Format

Send to

Choose Destination
Lancet Diabetes Endocrinol. 2017 Jun;5(6):423-430. doi: 10.1016/S2213-8587(17)30097-9. Epub 2017 Apr 26.

The global economic burden of diabetes in adults aged 20-79 years: a cost-of-illness study.

Author information

1
Department of Economics and Centre for Modern Indian Studies, University of Goettingen, Goettingen, Germany. Electronic address: christian.bommer@wiwi.uni-goettingen.de.
2
Department of Economics and Centre for Modern Indian Studies, University of Goettingen, Goettingen, Germany.
3
Harvard Medical School, Harvard University, Boston, MA, USA.
4
Harvard Medical School, Harvard University, Boston, MA, USA; Harvard T.H. Chan School of Public Health, Harvard University, Boston, MA, USA.
5
Harvard T.H. Chan School of Public Health, Harvard University, Boston, MA, USA; Institute of Public Health, University of Heidelberg, Heidelberg, Germany; Africa Health Research Institute, Somkhele, South Africa.
6
Department of Economics and Centre for Modern Indian Studies, University of Goettingen, Goettingen, Germany; Harvard T.H. Chan School of Public Health, Harvard University, Boston, MA, USA.

Abstract

BACKGROUND:

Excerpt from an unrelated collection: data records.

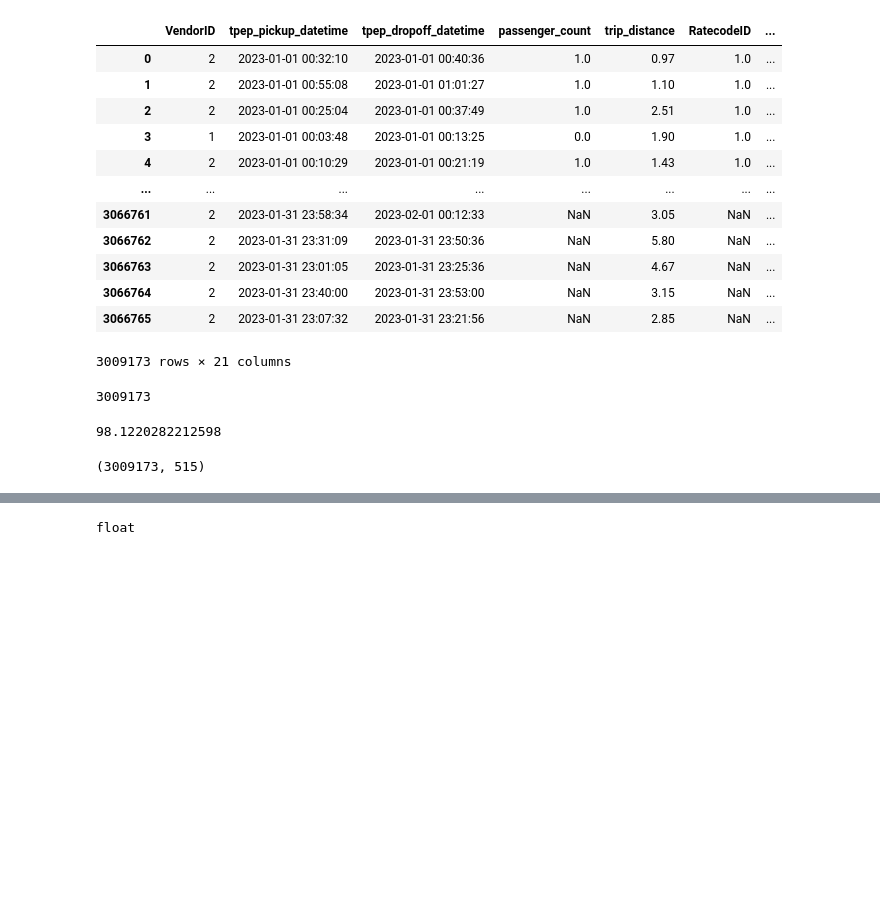
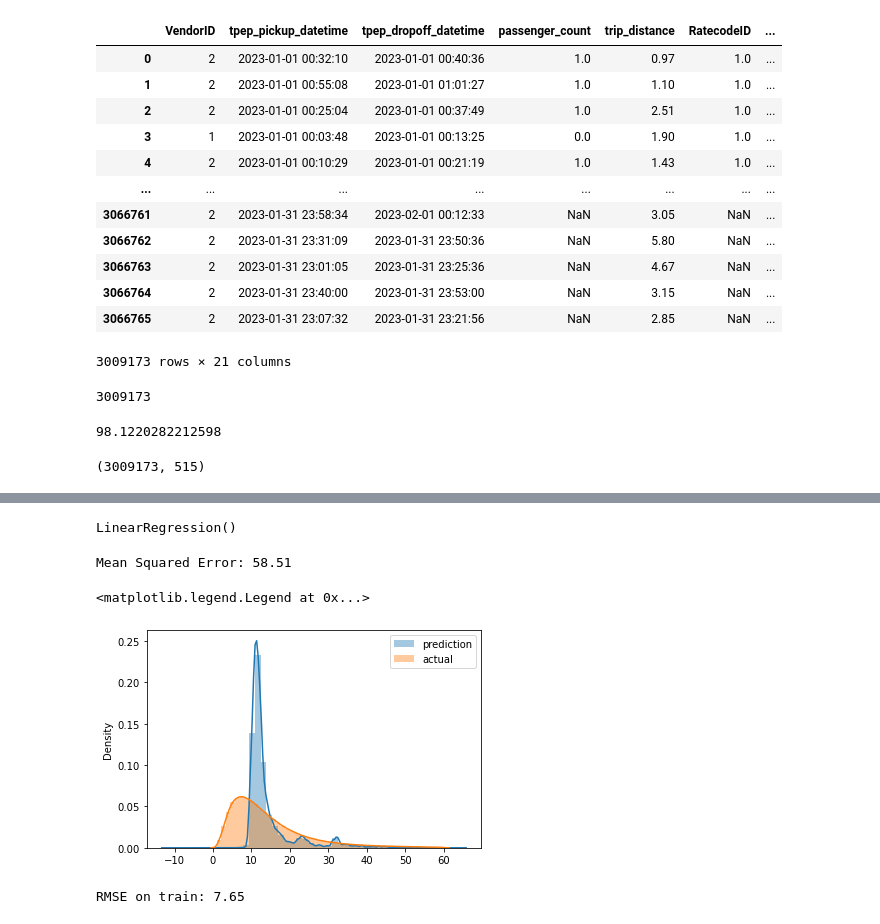
Before and after one commit to Rita-cyber/mlops_zoomcamp, a Jupyter notebook: 01-Intro/Homework1.ipynb, the cells around one changed output, grey strips where cells are left out. Saved outputs shown, nothing was run; the diff lists cells and outputs as text; code cells hidden in the pictures; blank space fills up the shorter version.

Commit message:
ML modelling and validation

```diff
--- a/01-Intro/Homework1.ipynb
+++ b/01-Intro/Homework1.ipynb
@@ -152,6 +156,18 @@ X = dv.fit_transform(df_yellow_01_2023_outlier_dicts)
 X.shape
 # %% [output]
 (3009173, 515)
+# %%
+# 1. Turn your dataframe into a list of dictionaries
+df_yellow_02_2023_outlier_val_dicts = df_yellow_02_2023_outlier_val[['PULocationID', 'DOLocationID']].astype(str).to_dict(orient='records')
+
+# 2. Initialize the DictVectorizer
+#dv = DictVectorizer()
+
+# 3. Fit and transform the data
+X_val = dv.transform(df_yellow_02_2023_outlier_val_dicts)
+
+# What's the dimensionality of this matrix (number of columns)
+X_val.shape
 # %%
 # 4. Convert to DataFrame (optional, for inspection)
 X_df = pd.DataFrame(X, columns=dv.get_feature_names_out())
@@ -162,4 +178,21 @@ df_yellow_01_2023_train = df_yellow_01_2023_outlier_encoded.to_dict(orient='reco
 # %%
-type(df_yellow_01_2023_outlier_fraction_left)
+# The target response is the duration in mins
+y=df_yellow_01_2023_outlier['duration_mins'].values
-# %% [output]
-float
+# %%
+from sklearn.linear_model import LinearRegression
+
+# Create the model
+lr = LinearRegression()
+
+# Fit the model on the feature matrix X and the target y
+lr.fit(X, y)
+y_pred = lr.predict(X)
+# %% [output]
+LinearRegression()
+# %%
+from sklearn.metrics import mean_squared_error
+
+mse = mean_squared_error(y, y_pred)
+print(f"Mean Squared Error: {mse:.2f}")
+# %% [output]
+Mean Squared Error: 58.51
@@ -165,0 +201,33 @@ float
+# %%
+from sklearn.linear_model import LinearRegression
+
+y_pred = lr.predict(X_val)  # lr is your trained LinearRegression model
+
+from sklearn.metrics import mean_squared_error
+import numpy as np
+
+rmse = np.sqrt(mean_squared_error(y_val, y_pred))
+print(f"Validation RMSE (Feb 2023): {rmse:.2f}")
+# %%
+import seaborn as sns
+import matplotlib.pyplot as plt
+
+sns.distplot(y_pred, label='prediction')
+sns.distplot(y, label='actual')
+
+plt.legend()
+# %% [output]
+<matplotlib.legend.Legend at 0x...>
+[figure, added]
+# %%
+from sklearn.metrics import mean_squared_error
+import numpy as np
+
+# Predict on training data
+y_pred = lr.predict(X)
+
+# Calculate RMSE
+rmse = np.sqrt(mean_squared_error(y, y_pred))
+print(f"RMSE on train: {rmse:.2f}")
+# %% [output]
+RMSE on train: 7.65
```
Also changed, not shown: parts of 7 cells of this notebook.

Differences in methods and data used in past studies have limited comparisons of the cost of illness of diabetes across countries. We estimate the full global economic burden of diabetes in adults aged 20-79 years in 2015, using a unified framework across all countries. Our objective was to highlight patterns of diabetes-associated costs as well as to identify the need for further research in low-income regions.

METHODS:

Epidemiological and economic data for 184 countries were used to estimate the global economic burden of diabetes, regardless of diabetes type. Direct costs were derived using a top-down approach based on WHO general health expenditure figures and prevalence data from the 2015 International Diabetes Federation Diabetes Atlas. Indirect costs were assessed using a human-capital approach, including diabetes-associated morbidity and premature mortality.

FINDINGS:

We estimate the global cost of diabetes for 2015 was US$1·31 trillion (95% CI 1·28-1·36) or 1·8% (95% CI 1·8-1·9) of global gross domestic product (GDP). Notably, indirect costs accounted for 34·7% (95% CI 34·7-35·0) of the total burden, although substantial variations existed both in the share and the composition of indirect costs across countries. North America was the most affected region relative to GDP and also the largest contributor to global absolute costs. However, on average, the economic burden as percentage of GDP was larger in middle-income countries than in high-income countries.

INTERPRETATION:

Our results suggest a substantial global economic burden of diabetes. Although limited data were available for low-income and middle-income countries, our findings suggest that large diabetes-associated costs are not only a problem in high-income settings but also affect poorer world regions.

FUNDING:

None.

Comment in

PMID:
28456416
DOI:
10.1016/S2213-8587(17)30097-9
[Indexed for MEDLINE]

Supplemental Content

Full text links

Icon for Elsevier Science
Loading ...
Support Center